Is it time for a radical simplification of digital design?

Digital platforms designed to hijack attention and bloated with features are doing little for people’s collective wellbeing, but is it too late to embrace a more simple, human approach?

Ten years ago, Instagram was a simple place. You could share photos, you could look at photos, and that was about it. Fast forward to 2021 and it’s a many-tentacled beast. There’s Reels, Stories, story highlights, posts, IGTV, marketplace, promoted posts and direct messages.

And it’s a similar story for many other digital products that have become mainstays of our online lives. As features have proliferated, these platforms have become ever more complex and, for many, overwhelming worlds to inhabit. That’s reflected in their design, with apps, websites and streaming services bursting at the seams with options, menus and buttons, which often make them harder to understand and use – even for users that are digitally literate. Services we once loved for doing one thing are now doing 12, and often none of them very well.

Matt Rice, co-founder and creative director at digital product studio Sennep, agrees that these platforms are becoming increasingly complex. After the latest Instagram update, he says he struggled to work out how to post a picture or check notifications – two basic functions that underpin Instagram’s entire purpose. “I think they’re over-featured,” he tells CR. “It was very simple when the main purpose was to share pictures, follow people that you like, follow friends and family to see what they’re up to … but it definitely feels bloated. These new updates are really driven by the business rather than the user experience.”
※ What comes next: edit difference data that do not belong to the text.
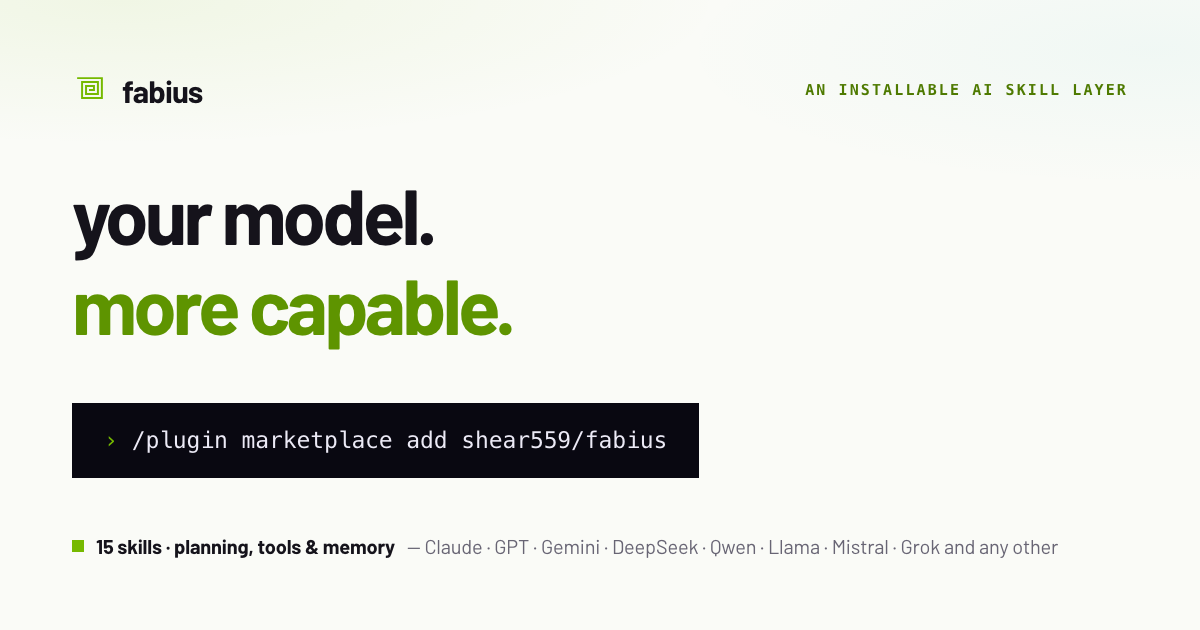
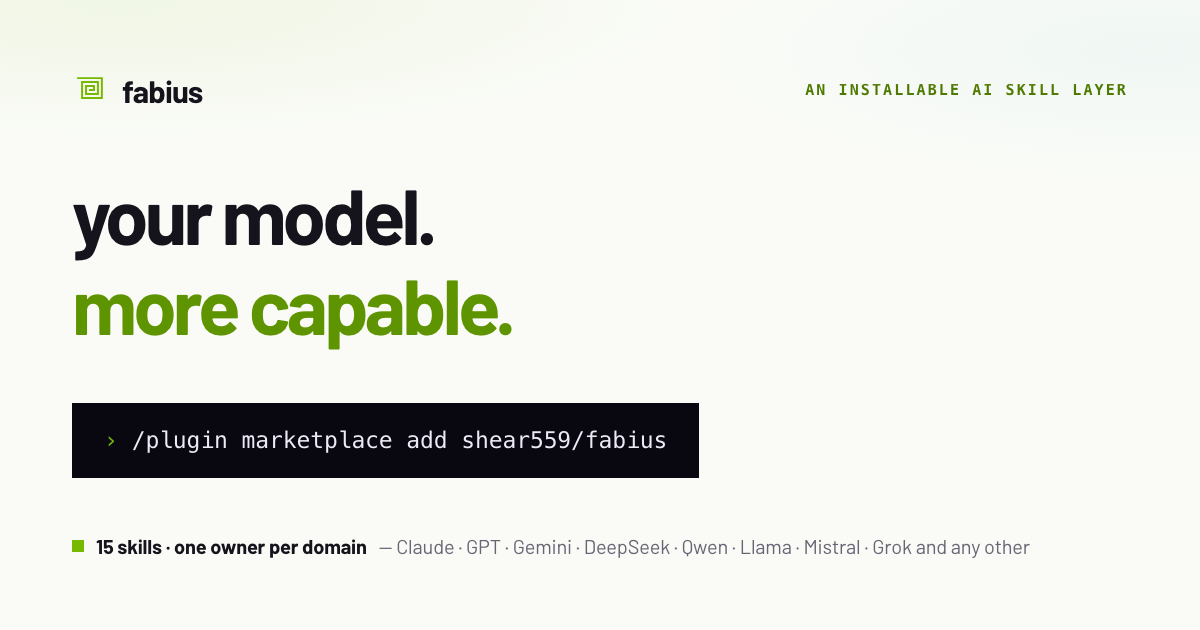
Lead the hero with the fifteen layers, not with media output
The capabilities section was rebalanced in 653f54a, but the hero — the first
thing anyone reads — still opened on "connected tools to create images, videos
and automations" and then asserted "Fifteen coordinated skills" without saying
what they are, closing on the hedge "working toward better results".

- hero-sub now carries the actual shape: fifteen skills, one owner per domain,
  and a router that loads only what the task needs. No media list, no hedge.
- The hero field card reads "1 router · 1 lean core · 13 specialists" instead of
  "15 skills · planning, tools & memory" — the same split the roster and the
  system map use.
- meta description, og:description, twitter:description, the JSON-LD
  SoftwareApplication description and site.webmanifest follow the same line
  (151 chars, inside the truncation budget).
- assets/og.png re-rendered: its footer mirrored the old field-card wording, so
  leaving it would have put the retired line back into every social unfurl.
  ?v= -> 2026-09-07a on all three references, as /assets/* is immutable.

Verified in Chromium and WebKit at 1440/768/390: 0 console errors, 0 overflow,
0 stuck reveals, 15 roster entries, FAQ parity 13/13 word-for-word.

Changed region(s): [[0.1542, 0.8444, 0.8942, 0.9048]]

diff --git a/index.html b/index.html
@@ -4,7 +4,7 @@
 <meta charset="utf-8" />
 <meta name="viewport" content="width=device-width, initial-scale=1, viewport-fit=cover" />
 <title>fabius — a skill layer that makes your AI more capable</title>
-<meta name="description" content="Add an installable skill layer to your AI model: planning, code, research, memory and verification, plus images, video and automation through your tools." />
+<meta name="description" content="Add an installable skill layer to your AI model: fifteen skills, one owner per domain — engineering, design, research, automation, security and memory." />
 <meta name="theme-color" content="#fbfafe" />
 <meta name="robots" content="index, follow, max-image-preview:large, max-snippet:-1" />
 <meta name="author" content="shear559" />
@@ -17,24 +17,24 @@
 <meta property="og:site_name" content="fabius" />
 <meta property="og:locale" content="en_US" />
 <meta property="og:title" content="fabius — a skill layer that makes your AI more capable" />
-<meta property="og:description" content="Add an installable skill layer to your AI model: planning, code, research, memory and verification, plus images, video and automation through your tools." />
+<meta property="og:description" content="Add an installable skill layer to your AI model: fifteen skills, one owner per domain — engineering, design, research, automation, security and memory." />
 <meta property="og:url" content="https://fabius-landing.vercel.app/" />
-<meta property="og:image" content="https://fabius-landing.vercel.app/assets/og.png?v=2026-09-07" />
+<meta property="og:image" content="https://fabius-landing.vercel.app/assets/og.png?v=2026-09-07a" />
 <meta property="og:image:width" content="1200" />
 <meta property="og:image:height" content="630" />
 <meta property="og:image:type" content="image/png" />
 <meta property="og:image:alt" content="fabius wordmark above the line your model, more capable, with the Claude Code install command." />
 <meta name="twitter:card" content="summary_large_image" />
 <meta name="twitter:title" content="fabius — a skill layer that makes your AI more capable" />
-<meta name="twitter:description" content="Add an installable skill layer to your AI model: planning, code, research, memory and verification, plus images, video and automation through your tools." />
-<meta name="twitter:image" content="https://fabius-landing.vercel.app/assets/og.png?v=2026-09-07" />
+<meta name="twitter:description" content="Add an installable skill layer to your AI model: fifteen skills, one owner per domain — engineering, design, research, automation, security and memory." />
+<meta name="twitter:image" content="https://fabius-landing.vercel.app/assets/og.png?v=2026-09-07a" />
 <meta name="twitter:image:alt" content="fabius wordmark above the line your model, more capable, with the Claude Code install command." />
 
 <link rel="preload" href="/assets/barlow-700.woff2" as="font" type="font/woff2" crossorigin />
 <link rel="preload" href="/assets/barlow-400.woff2" as="font" type="font/woff2" crossorigin />
 <link rel="stylesheet" href="/styles.css?v=2026-09-07a" />
 <script type="application/ld+json">
-{"@context":"https://schema.org","@type":"SoftwareApplication","name":"fabius","applicationCategory":"DeveloperApplication","operatingSystem":"Cross-platform","alternateName":"fabius plugin","description":"Add an installable skill layer to your AI model: planning, code, research, memory and verification, plus images, video and automation through your tools. Available through compatible agent environments; execution depends on connected tools and permissions.","url":"https://fabius-landing.vercel.app/","image":"https://fabius-landing.vercel.app/assets/og.png?v=2026-09-07","downloadUrl":"https://github.com/shear559/fabius","installUrl":"https://github.com/shear559/fabius","softwareVersion":"2.7.1","author":{"@type":"Person","name":"shear559","url":"https://github.com/shear559"},"offers":{"@type":"Offer","price":"0","priceCurrency":"USD","description":"Free to install for personal use; proprietary licence."},"featureList":["Installable, model-agnostic AI skill layer","15 coordinated public skills","Planning and capability-first routing","Code development, debugging and verification","Video workflows using connected or local media tools","Images, websites, decks and data visualization","Automation through configured APIs and MCP tools","Permissioned project memory and source-grounded research","Agent orchestration and multi-model review with model access"]}
+{"@context":"https://schema.org","@type":"SoftwareApplication","name":"fabius","applicationCategory":"DeveloperApplication","operatingSystem":"Cross-platform","alternateName":"fabius plugin","description":"Add an installable skill layer to your AI model: fifteen skills, one owner per domain — engineering, design, research, automation, security and memory. Available through compatible agent environments; execution depends on connected tools and permissions.","url":"https://fabius-landing.vercel.app/","image":"https://fabius-landing.vercel.app/assets/og.png?v=2026-09-07a","downloadUrl":"https://github.com/shear559/fabius","installUrl":"https://github.com/shear559/fabius","softwareVersion":"2.7.1","author":{"@type":"Person","name":"shear559","url":"https://github.com/shear559"},"offers":{"@type":"Offer","price":"0","priceCurrency":"USD","description":"Free to install for personal use; proprietary licence."},"featureList":["Installable, model-agnostic AI skill layer","15 coordinated public skills","Planning and capability-first routing","Code development, debugging and verification","Video workflows using connected or local media tools","Images, websites, decks and data visualization","Automation through configured APIs and MCP tools","Permissioned project memory and source-grounded research","Agent orchestration and multi-model review with model access"]}
 </script>
 <script type="application/ld+json">
 {"@context":"https://schema.org","@type":"FAQPage","mainEntity":[{"@type":"Question","name":"What is fabius?","acceptedAnswer":{"@type":"Answer","text":"fabius is an installable AI skill layer: fifteen coordinated public skills that work above the model you already use. It adds planning, specialist workflows, tool selection, memory practices and verification. Install it in a compatible agent app, then use your chosen model and the tools available in that environment."}},{"@type":"Question","name":"What does it actually improve?","acceptedAnswer":{"@type":"Answer","text":"fabius is designed to improve how the model approaches and completes a task: clearer scope, relevant specialist knowledge, purposeful tool use, fewer repeated steps and checks before delivery. It changes instructions, process and execution, without retraining the model or changing its weights. The results depend on the model, task and available tools."}},{"@type":"Question","name":"Which models and apps can I use?","acceptedAnswer":{"@type":"Answer","text":"The rules are model-agnostic: they can be passed to an instruction-following model through a compatible host. The repository documents plugin installation for Claude Code, Codex and Grok Build, plus portable core instructions through AGENTS.md. Claude, GPT, Gemini and open models are examples. Full execution requires a host that can load the relevant skills and expose the necessary tools; a model name alone does not establish that support."}},{"@type":"Question","name":"Can fabius create and combine videos?","acceptedAnswer":{"@type":"Answer","text":"It includes guidance for video production, including scripts, asset generation, editing and composition. With suitable tools available, the agent can turn a brief into a video workflow, use a connected generator, and combine clips, captions, sound and transitions through tools such as FFmpeg, Remotion or HyperFrames. The media tools are separate installations or services; fabius itself is not a video-generation model. Paid APIs require your own access and may add costs."}},{"@type":"Question","name":"Are external tools included in the install?","acceptedAnswer":{"@type":"Answer","text":"The install includes the skill files and their reference material. External services are connected separately through your agent app, APIs, MCP servers or local tools. Media generation, live automations, external data and multi-model review need the relevant tools, permissions and sometimes paid accounts. The core planning and workflow guidance can be used without these connections."}},{"@type":"Question","name":"How do I install it?","acceptedAnswer":{"@type":"Answer","text":"In Claude Code: /plugin marketplace add shear559/fabius, then /plugin install fabius@fabius, then /reload-plugins. For Codex and Grok Build, use the repository-documented steps in the install tabs. Other compatible tools can load the portable AGENTS.md rules at the path they support. Access to the full specialist files and relevant tools is needed for the corresponding specialist workflows."}},{"@type":"Question","name":"Does it need a server or a new account?","acceptedAnswer":{"@type":"Answer","text":"The core skill layer runs inside your existing agent app and needs no separate fabius server or account. Your chosen model and any external tools handle their own processing and data access. The repository also includes an optional local Node runner for using the same rules through your own model API access."}},{"@type":"Question","name":"Can it remember my projects?","acceptedAnswer":{"@type":"Answer","text":"The memory skill defines a project knowledge base, an index and an append-only log for approved decisions and sources. Cross-session recall requires persistent storage and the appropriate file access, host memory or configured hooks. It reuses relevant context when permitted, while allowing fresh-context review when that is needed."}},{"@type":"Question","name":"Can it run without an agent app?","acceptedAnswer":{"@type":"Answer","text":"The repository includes an optional zero-dependency Node runner for the same rule files. It uses your own model access, and its boundaries are explicit: read-only until you pass --act, the working directory is a jail it cannot escape, secrets such as .ssh, .aws, .env and *.pem sit on a deny-list no flag overrides, and irreversible commands — rm -rf, git push, a production deploy — carry an additional hold. See runtime/README.md in the repository for current commands, supported execution paths and setup requirements."}},{"@type":"Question","name":"Is it free? Is the source public?","acceptedAnswer":{"@type":"Answer","text":"The repository is public and the licence grants free installation for personal use. It is proprietary: redistribution, modification and commercial use require permission under the licence. Your model, API calls, connected services and computing resources may have separate costs. The repository provides seals and a verification script for checking the published skill contracts."}},{"@type":"Question","name":"How is the improvement evaluated?","acceptedAnswer":{"@type":"Answer","text":"The repository compares model-only runs with fabius-guided runs, including a generic concise-instruction control and a separate memory evaluation. Its dated results include gains, ties and regressions. In the July 1, 2026 four-model quality panel, three tiers improved and all four produced shorter output. Against the generic “be concise” control — the harder test, since beating a bare model is easy — fabius wins on Fable 5, Sonnet 5 and Opus 4.8 on 20–34% less output; Haiku 4.5 is the printed exception, where the control scores higher. BENCHMARKS.md distinguishes executed checks from model-graded scores and documents missing historical artifacts. These results do not guarantee improvement on every model or task."}},{"@type":"Question","name":"Who chooses the tools and the amount of research?","acceptedAnswer":{"@type":"Answer","text":"You set the goal. fabius guides the model to identify the required capability, choose among tools actually available in the host, and spend more effort only when it is expected to help. Its workflow distinguishes reading, analysis, drafting, writing and execution; actions remain subject to your permissions and the controls of the environment."}},{"@type":"Question","name":"Can it clean AI marks off my content?","acceptedAnswer":{"@type":"Answer","text":"For content you own, the repository includes guidance for removing specified invisible Unicode characters or file metadata using appropriate tools. This requires those tools and your authorization. It does not establish that content is human-written or guarantee that a watermark or AI detector will fail."}}]}
@@ -122,8 +122,8 @@
     </h1>
     <p class="hero-sub">
       <strong>Add a layer of skills to the AI model you already use.</strong>
-      fabius helps it plan, build, research and verify — and use connected tools to create images, videos and automations.
-      Fifteen coordinated skills, working toward better results with less wasted effort.
+      Fifteen of them — one owner per domain, from engineering and design to research, automation, security and memory —
+      and a router that loads only the ones your task actually needs.
     </p>
     <p class="hero-compat">Claude, GPT, Gemini and open models — through a compatible agent app. The model stays yours; fabius improves how it works.</p>
     <div class="hero-actions">
@@ -146,7 +146,7 @@
       <div class="field-top">
         <span class="field-rules">
           <span class="field-mark"><svg aria-hidden="true"><use href="#emblem"/></svg></span>
-          <span class="field-copy"><small>your skill layer</small><b>fabius</b><em>15 skills · planning, tools &amp; memory</em></span>
+          <span class="field-copy"><small>your skill layer</small><b>fabius</b><em>1 router · 1 lean core · 13 specialists</em></span>
         </span>
         <ul class="field-contract" aria-label="The work the skill layer helps coordinate">
           <li>plan</li><li>build</li><li>create</li><li>connect</li><li>verify</li><li>remember</li>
We had this ‘do one thing well’ approach in the app boom, and it seems to have fallen by the wayside

JUNIOR GRAPHIC DESIGNER

Milton Keynes